[Dataset excerpts]
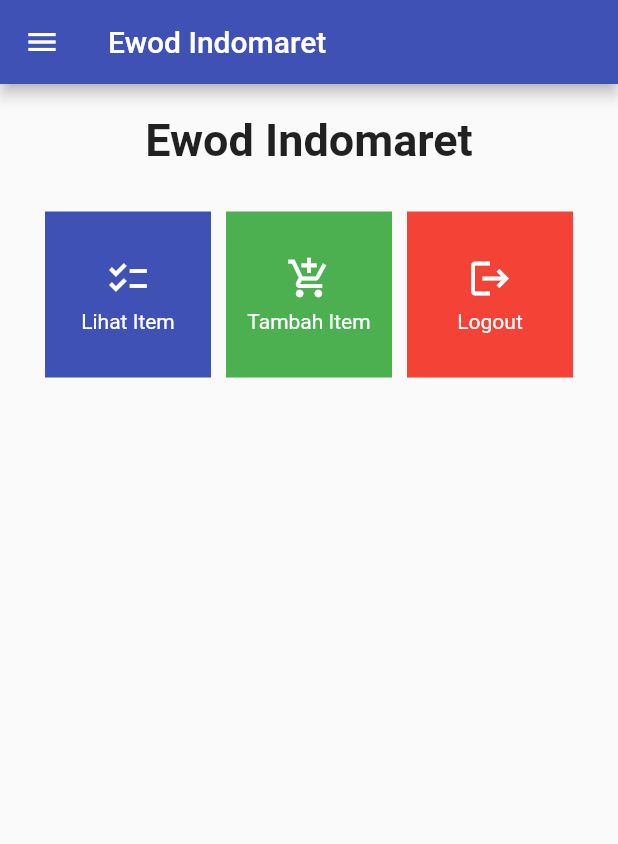
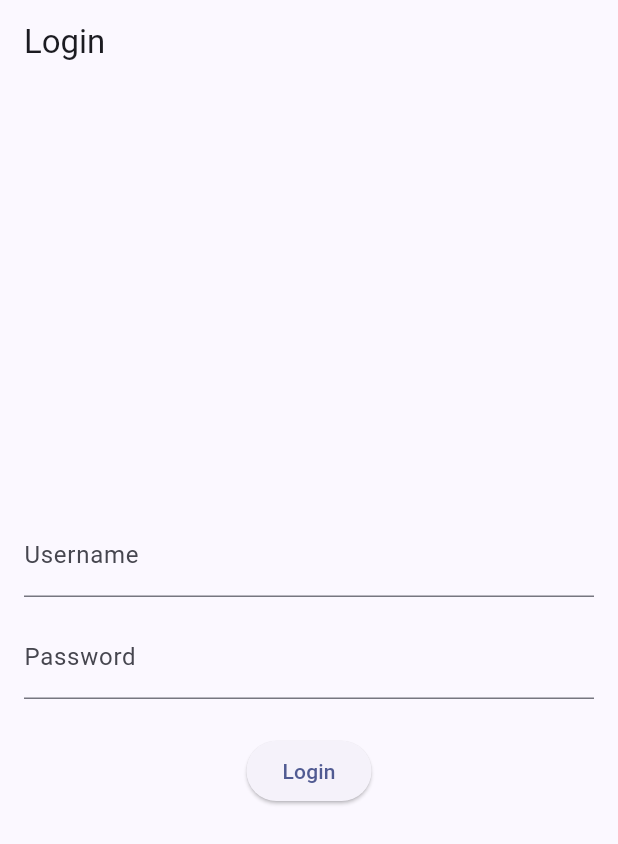
Before and after one commit to Edward-Salim/ewod-indomaret, a Flutter app: the screen it shows after launch, on a phone screen of 412 x 824 dp. Shown: the top 844 px of the screen. Run offline on Flutter 3.47's test engine with Material 2 defaults, Android fonts, the light colour scheme and no system bars; missing offline and left inert: pbp_django_auth.

Commit message:
Menyelesaikan Tugas 9

```diff
--- a/ewod_indomaret/lib/main.dart
+++ b/ewod_indomaret/lib/main.dart
@@ -1,22 +1,30 @@
 import 'package:flutter/material.dart';
-import 'package:ewod_indomaret/screens/menu.dart';
+import 'package:ewod_indomaret/screens/login.dart';
+import 'package:pbp_django_auth/pbp_django_auth.dart';
+import 'package:provider/provider.dart';
 
 void main() {
   runApp(const MyApp());
 }
 
 class MyApp extends StatelessWidget {
-  const MyApp({super.key});
+  const MyApp({Key? key}) : super(key: key);
 
   @override
     Widget build(BuildContext context) {
-    return MaterialApp(
-      title: 'Ewod Indomaret',
+        return Provider(
+            create: (_) {
+                CookieRequest request = CookieRequest();
+                return request;
+            },
+            child: MaterialApp(
+                title: 'Ewod Hearthstone',
                 theme: ThemeData(
-        primarySwatch: Colors.blue,
                     colorScheme: ColorScheme.fromSeed(seedColor: Colors.indigo),
+                    useMaterial3: true,
                 ),
-      home: MyHomePage(),
+                home: const LoginPage()
+            ),
         );
     }
 }
--- /dev/null
+++ b/ewod_indomaret/lib/screens/login.dart
@@ -0,0 +1,115 @@
+import 'package:ewod_indomaret/screens/menu.dart';
+import 'package:flutter/material.dart';
+import 'package:pbp_django_auth/pbp_django_auth.dart';
+import 'package:provider/provider.dart';
+
+void main() {
+    runApp(const LoginApp());
+}
+
+class LoginApp extends StatelessWidget {
+const LoginApp({super.key});
+
+@override
+Widget build(BuildContext context) {
+    return MaterialApp(
+        title: 'Login',
+        theme: ThemeData(
+            primarySwatch: Colors.blue,
+    ),
+    home: const LoginPage(),
+    );
+    }
+}
+
+class LoginPage extends StatefulWidget {
+    const LoginPage({super.key});
+
+    @override
+    // ignore: library_private_types_in_public_api
+    _LoginPageState createState() => _LoginPageState();
+}
+
+class _LoginPageState extends State<LoginPage> {
+    final TextEditingController _usernameController = TextEditingController();
+    final TextEditingController _passwordController = TextEditingController();
+
+    @override
+    Widget build(BuildContext context) {
+        final request = context.watch<CookieRequest>();
+        return Scaffold(
+            appBar: AppBar(
+                title: const Text('Login'),
+            ),
+            body: Container(
+                padding: const EdgeInsets.all(16.0),
+                child: Column(
+                    mainAxisAlignment: MainAxisAlignment.center,
+                    children: [
+                        TextField(
+                            controller: _usernameController,
+                            decoration: const InputDecoration(
+                                labelText: 'Username',
+                            ),
+                        ),
+                        const SizedBox(height: 12.0),
+                        TextField(
+                            controller: _passwordController,
+                            decoration: const InputDecoration(
+                                labelText: 'Password',
+                            ),
+                            obscureText: true,
+                        ),
+                        const SizedBox(height: 24.0),
+                        ElevatedButton(
+                            onPressed: () async {
+                                String username = _usernameController.text;
+                                String password = _passwordController.text;
+
+                                // Cek kredensial
+                                final response = await request.login("http://edward-salim-tugas.pbp.cs.ui.ac.id/auth/login/", {
+                                'username': username,
+                                'password': password,
+                                });
+
+                                if (request.loggedIn) {
+                                    String message = response['message'];
+                                    String uname = response['username'];
+                                    // ignore: use_build_context_synchronously
+                                    Navigator.pushReplacement(
+                                        context,
+                                        MaterialPageRoute(builder: (context) => MyHomePage()),
+                                    );
+                                    // ignore: use_build_context_synchronously
+                                    ScaffoldMessenger.of(context)
+                                        ..hideCurrentSnackBar()
+                                        ..showSnackBar(
+                                            SnackBar(content: Text("$message Selamat datang, $uname.")));
+                                    } else {
+                                    // ignore: use_build_context_synchronously
+                                    showDialog(
+                                        context: context,
+                                        builder: (context) => AlertDialog(
+                                            title: const Text('Login Gagal'),
+                                            content:
+                                                Text(response['message']),
+                                            actions: [
+                                                TextButton(
+                                                    child: const Text('OK'),
+                                                    onPressed: () {
+                                                        Navigator.pop(context);
+                                                    },
+                                                ),
+                                            ],
+                                        ),
+                                    );
+                                }
+                            },
+                            child: const Text('Login'),
+                        ),
+                    ],
+                ),
+            ),
+        );
+    }
+}
--- a/ewod_indomaret/pubspec.yaml
+++ b/ewod_indomaret/pubspec.yaml
@@ -36,6 +36,9 @@
   # The following adds the Cupertino Icons font to your application.
   # Use with the CupertinoIcons class for iOS style icons.
   cupertino_icons: ^1.0.2
+  provider: ^6.1.1
+  pbp_django_auth: ^0.4.0
+  http: ^1.1.0
 
 dev_dependencies:
   flutter_test:
```
Also changed, not shown: ewod_indomaret/lib/models/item.dart (added, +57 -0 lines), ewod_indomaret/lib/screens/list_item.dart (added, +91 -0 lines), ewod_indomaret/lib/screens/shoplist_form.dart (+35 -30 lines), ewod_indomaret/lib/widgets/left_drawer.dart (+15 -3 lines), ewod_indomaret/lib/widgets/shop_card.dart (+30 -1 lines), ewod_indomaret/pubspec.lock, 3 other files. Lines whose indentation alone changed are shown as unchanged.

* [Your objective]: The response must repeat all the lines above exactly and include no pictures.

* [Result of this task]:
Before and after one commit to Edward-Salim/ewod-indomaret, a Flutter app: the screen it shows after launch, on a phone screen of 412 x 824 dp. Shown: the top 844 px of the screen. Run offline on Flutter 3.47's test engine with Material 2 defaults, Android fonts, the light colour scheme and no system bars; missing offline and left inert: pbp_django_auth.

Commit message:
Menyelesaikan Tugas 9

```diff
--- a/ewod_indomaret/lib/main.dart
+++ b/ewod_indomaret/lib/main.dart
@@ -1,22 +1,30 @@
 import 'package:flutter/material.dart';
-import 'package:ewod_indomaret/screens/menu.dart';
+import 'package:ewod_indomaret/screens/login.dart';
+import 'package:pbp_django_auth/pbp_django_auth.dart';
+import 'package:provider/provider.dart';
 
 void main() {
   runApp(const MyApp());
 }
 
 class MyApp extends StatelessWidget {
-  const MyApp({super.key});
+  const MyApp({Key? key}) : super(key: key);
 
   @override
     Widget build(BuildContext context) {
-    return MaterialApp(
-      title: 'Ewod Indomaret',
+        return Provider(
+            create: (_) {
+                CookieRequest request = CookieRequest();
+                return request;
+            },
+            child: MaterialApp(
+                title: 'Ewod Hearthstone',
                 theme: ThemeData(
-        primarySwatch: Colors.blue,
                     colorScheme: ColorScheme.fromSeed(seedColor: Colors.indigo),
+                    useMaterial3: true,
                 ),
-      home: MyHomePage(),
+                home: const LoginPage()
+            ),
         );
     }
 }
--- /dev/null
+++ b/ewod_indomaret/lib/screens/login.dart
@@ -0,0 +1,115 @@
+import 'package:ewod_indomaret/screens/menu.dart';
+import 'package:flutter/material.dart';
+import 'package:pbp_django_auth/pbp_django_auth.dart';
+import 'package:provider/provider.dart';
+
+void main() {
+    runApp(const LoginApp());
+}
+
+class LoginApp extends StatelessWidget {
+const LoginApp({super.key});
+
+@override
+Widget build(BuildContext context) {
+    return MaterialApp(
+        title: 'Login',
+        theme: ThemeData(
+            primarySwatch: Colors.blue,
+    ),
+    home: const LoginPage(),
+    );
+    }
+}
+
+class LoginPage extends StatefulWidget {
+    const LoginPage({super.key});
+
+    @override
+    // ignore: library_private_types_in_public_api
+    _LoginPageState createState() => _LoginPageState();
+}
+
+class _LoginPageState extends State<LoginPage> {
+    final TextEditingController _usernameController = TextEditingController();
+    final TextEditingController _passwordController = TextEditingController();
+
+    @override
+    Widget build(BuildContext context) {
+        final request = context.watch<CookieRequest>();
+        return Scaffold(
+            appBar: AppBar(
+                title: const Text('Login'),
+            ),
+            body: Container(
+                padding: const EdgeInsets.all(16.0),
+                child: Column(
+                    mainAxisAlignment: MainAxisAlignment.center,
+                    children: [
+                        TextField(
+                            controller: _usernameController,
+                            decoration: const InputDecoration(
+                                labelText: 'Username',
+                            ),
+                        ),
+                        const SizedBox(height: 12.0),
+                        TextField(
+                            controller: _passwordController,
+                            decoration: const InputDecoration(
+                                labelText: 'Password',
+                            ),
+                            obscureText: true,
+                        ),
+                        const SizedBox(height: 24.0),
+                        ElevatedButton(
+                            onPressed: () async {
+                                String username = _usernameController.text;
+                                String password = _passwordController.text;
+
+                                // Cek kredensial
+                                final response = await request.login("http://edward-salim-tugas.pbp.cs.ui.ac.id/auth/login/", {
+                                'username': username,
+                                'password': password,
+                                });
+
+                                if (request.loggedIn) {
+                                    String message = response['message'];
+                                    String uname = response['username'];
+                                    // ignore: use_build_context_synchronously
+                                    Navigator.pushReplacement(
+                                        context,
+                                        MaterialPageRoute(builder: (context) => MyHomePage()),
+                                    );
+                                    // ignore: use_build_context_synchronously
+                                    ScaffoldMessenger.of(context)
+                                        ..hideCurrentSnackBar()
+                                        ..showSnackBar(
+                                            SnackBar(content: Text("$message Selamat datang, $uname.")));
+                                    } else {
+                                    // ignore: use_build_context_synchronously
+                                    showDialog(
+                                        context: context,
+                                        builder: (context) => AlertDialog(
+                                            title: const Text('Login Gagal'),
+                                            content:
+                                                Text(response['message']),
+                                            actions: [
+                                                TextButton(
+                                                    child: const Text('OK'),
+                                                    onPressed: () {
+                                                        Navigator.pop(context);
+                                                    },
+                                                ),
+                                            ],
+                                        ),
+                                    );
+                                }
+                            },
+                            child: const Text('Login'),
+                        ),
+                    ],
+                ),
+            ),
+        );
+    }
+}
--- a/ewod_indomaret/pubspec.yaml
+++ b/ewod_indomaret/pubspec.yaml
@@ -36,6 +36,9 @@
   # The following adds the Cupertino Icons font to your application.
   # Use with the CupertinoIcons class for iOS style icons.
   cupertino_icons: ^1.0.2
+  provider: ^6.1.1
+  pbp_django_auth: ^0.4.0
+  http: ^1.1.0
 
 dev_dependencies:
   flutter_test:
```
Also changed, not shown: ewod_indomaret/lib/models/item.dart (added, +57 -0 lines), ewod_indomaret/lib/screens/list_item.dart (added, +91 -0 lines), ewod_indomaret/lib/screens/shoplist_form.dart (+35 -30 lines), ewod_indomaret/lib/widgets/left_drawer.dart (+15 -3 lines), ewod_indomaret/lib/widgets/shop_card.dart (+30 -1 lines), ewod_indomaret/pubspec.lock, 3 other files. Lines whose indentation alone changed are shown as unchanged.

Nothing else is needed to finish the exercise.